Can it happen again? Will it happen again? Can it permeate the entire church body? Yes, on all counts. Unfortunately, today we have fallen victim to the thought that it is music or worship forms that generate the reason for our praise. Let us pray that such thinking and convictions are short-lived; not only for our sakes, but more importantly, for God’s.
Our church history teaches us that true heart-felt praise comes as a result of the preaching of the Word. Take, for example, Ezekiel, in the thirty-seventh chapter of his book, which reminds us that the dry bones live again, not by some artificial means of music and worship forms, but through “hear[ing] the word of the LORD.” The former methodology denotes righteousness by works; the latter is a vehicle of faith. Could it be that the present mode which is prevalent within the church is due to the fact we “know not the Scriptures, neither the power of God”? (Mark 12:24). Compound such a thought with the truth that, according to the words of Jesus Himself, “all scripture testifies” of Him, and perhaps we can see why the true reason for praise is lacking so much in our ranks.
However, we ought to be encouraged by the promise of a true lasting-last revival given to us in holy writ through the apostle of love, John the Revelator, in that familiar passage of the 18th chapter, verse 1: “After these things, I saw another angel coming down from heaven, having great authority, and the earth was illuminated with His glory.” This tells me that what took place in South Lancaster to a former generation of Seventh-day Adventists will occur again on a worldwide scale.
Such an experience of praise, we should realize though, will not simply be uttered in words alone. Carsten Johnsen, former Andrews seminary professor, writes in his book, The Maligned God, p. 267: “Obedience is the highest praise man can offer to God.” And as Ellen White writes, “Words alone cannot tell it. Let it be reflected in the character and manifested in the life.”
How will the day come when an entire denomination comes to such an experience of praise? First, when it sees itself for what it truly is and then, in humble contrition, it repents of its failures in history. Such a neglect to do so delays the return of the One who is worthy of all our praise. Secondly, when it takes to heart the wonderful instruction that is given by the servant of the Lord which lifts up Jesus as “the Chiefest among ten thousand” and the One “altogether lovely” (Song of Solomon 5:10,16). Here is that instruction articulated so beautifully in The Desire of Ages, p. 826 (one of my favorite passages): “In Christ is the tenderness of the shepherd, the affection of the parent, and the matchless grace of the compassionate Saviour.

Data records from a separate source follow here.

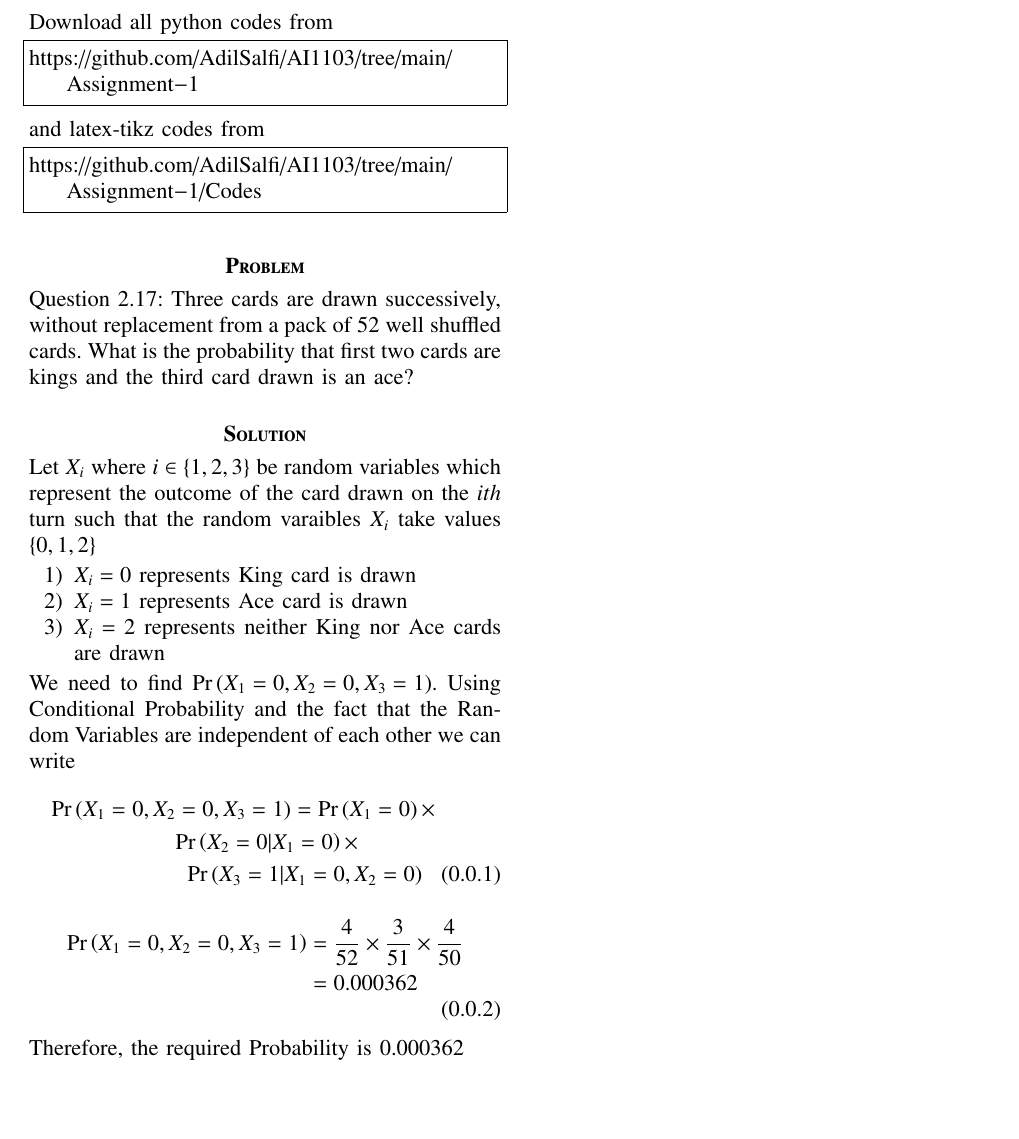
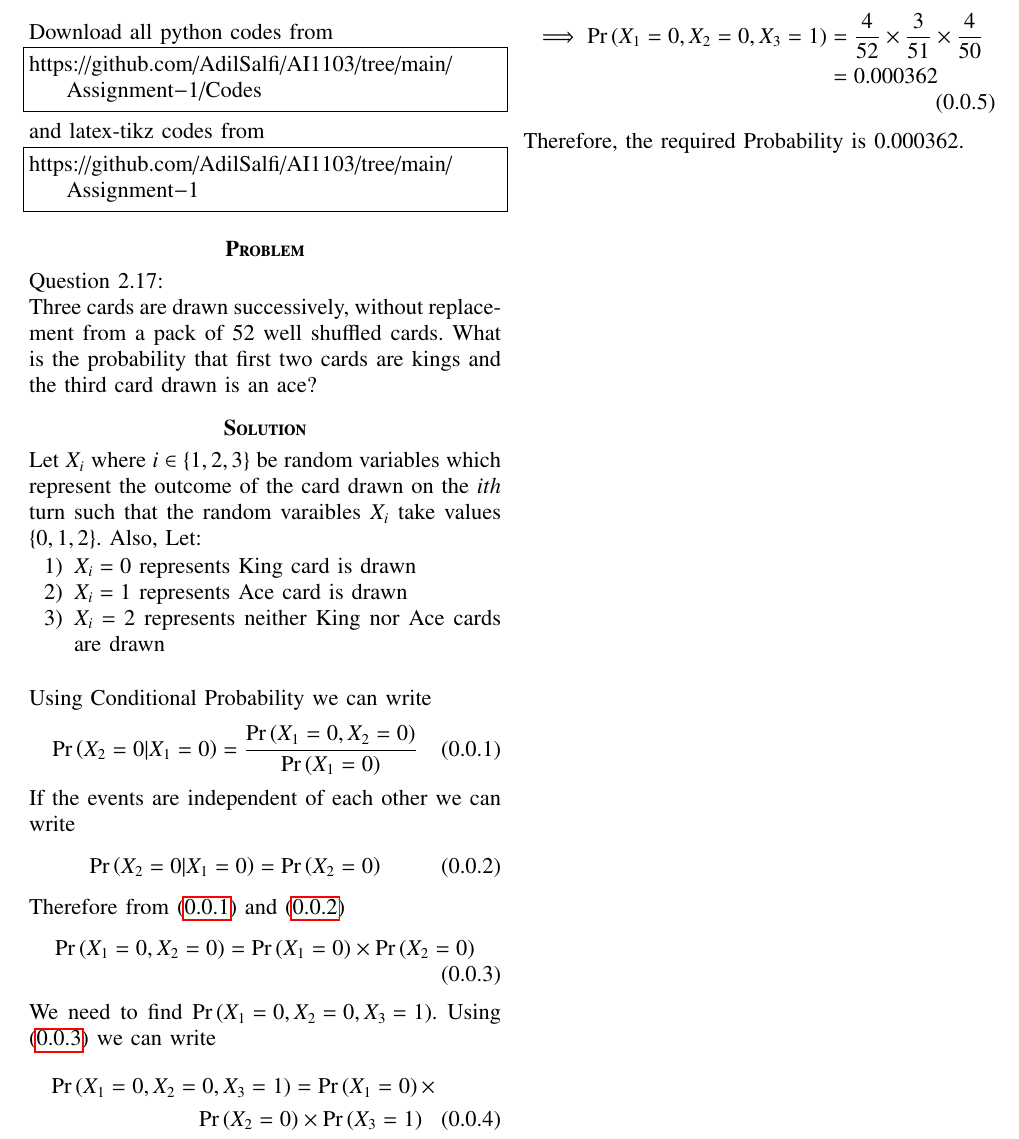
Before and after one commit to AdilSalfi/AI1103, a LaTeX problem sheet (Assignment-1/Assignment-1.tex): part of the page, cut so that both start at the same text, the shorter picture padded with empty space. Compiled offline with pdfLaTeX.

Commit message:
Update Assignment-1.tex

```diff
--- a/Assignment-1/Assignment-1.tex
+++ b/Assignment-1/Assignment-1.tex
@@ -128,34 +128,50 @@ columns=fullflexible
 \maketitle
 Download all python codes from
 \begin{lstlisting}
-https://github.com/AdilSalfi/AI1103/tree/main/Assignment-1\end{lstlisting}
+https://github.com/AdilSalfi/AI1103/tree/main/Assignment-1/Codes
+\end{lstlisting}
 and latex-tikz codes from
 \begin{lstlisting}
-https://github.com/AdilSalfi/AI1103/tree/main/Assignment-1/Codes
+https://github.com/AdilSalfi/AI1103/tree/main/Assignment-1
 \end{lstlisting}
 \section*{\textbf{Problem}}
-Question 2.17:
+Question 2.17: \\
 Three cards are drawn successively, without
 replacement from a pack of 52 well shuffled
 cards. What is the probability that first two
 cards are kings and the third card drawn is an ace?
 \section*{\textbf{Solution}}
-Let $X_i$ where $i \in \{1,2,3\}$ be random variables which represent the outcome of the card drawn on the $ith$ turn such that the random varaibles $X_i$ take values $\{0,1,2\}$
+Let $X_i$ where $i \in \{1,2,3\}$ be random variables which represent the outcome of the card drawn on the $ith$ turn such that the random varaibles $X_i$ take values $\{0,1,2\}$. Also, Let:
 \begin{enumerate}
     \item $X_i=0$ represents King card is drawn
     \item $X_i=1$ represents Ace card is drawn
     \item $X_i=2$ represents neither King nor Ace cards are drawn
 \end{enumerate}
-We need to find \pr{X_1=0,X_2=0,X_3=1}.
-Using Conditional Probability and the fact that the Random Variables are independent of each other we can write
+\vspace{0.5cm}
+Using Conditional Probability we can write
+\begin{align}
+    \pr{X_2=0|X_1=0}=\frac{\pr{X_1=0,X_2=0}}{\pr{X_1=0}}
+    \label{eq:0.0.1}
+\end{align}
+If the events are independent of each other we can write
+\begin{align}
+    \pr{X_2=0|X_1=0}=\pr{X_2=0}
+    \label{eq:0.0.2}
+\end{align}
+Therefore from \eqref{eq:0.0.1} and \eqref{eq:0.0.2}
+\begin{align}
+    \pr{X_1=0,X_2=0}=\pr{X_1=0} \times \pr{X_2=0}
+    \label{eq:0.0.3}
+\end{align}
+We need to find \pr{X_1=0,X_2=0,X_3=1}. Using \eqref{eq:0.0.3} we can write
 \begin{multline}
-    \pr{X_1=0,X_2=0,X_3=1} = \pr{X_1=0}\times \\ \pr{X_2=0|X_1=0} \times \\ \pr{X_3=1|X_1=0,X_2=0}
+\pr{X_1=0,X_2=0,X_3=1}=\pr{X_1=0} \times \\ \pr{X_2=0}  \times \pr{X_3=1}
 \end{multline}
 \begin{align}
 \begin{split}
- \pr{X_1=0,X_2=0,X_3=1} &=\frac{4}{52} \times \frac{3}{51}
- \times \frac{4}{50} \\ &=0.000362
+\implies \pr{X_1=0,X_2=0,X_3=1} &= \frac{4}{52} \times \frac{3}{51}\times \frac{4}{50} \\
+&=0.000362
 \end{split}
 \end{align}
-Therefore, the required Probability is 0.000362
+Therefore, the required Probability is 0.000362.
 \end{document}
```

His blessings He presents in the most alluring terms. He is not content merely to announce these blessings; he presents them in the most attractive way, to excite a desire to possess them. So His servants are to present the riches of the glory of the unspeakable Gift. The wonderful love of Christ will melt and subdue hearts, when the mere reiteration of doctrine would accomplish nothing.”
Yes, hearts broken in repentance and subdued by the majesty of God will be reflected in a continual life of praise. Nothing else is possible. And may we not forget the greatest perfection that believers can achieve is the perfection of repentance. God, lead us to that experience and to that day soon! And not just individually, but corporately as well.—Bill Brace
(Note: A series of CDs on these lessons recorded by this Robert J. Wieland is available from the office of the 1888 Message Study Committee: 269-473-1888.) Listen to the audio recording for Lesson 9 now in MP3 format. To listen as a podcast click here. To stream click here. Subscribe to this feed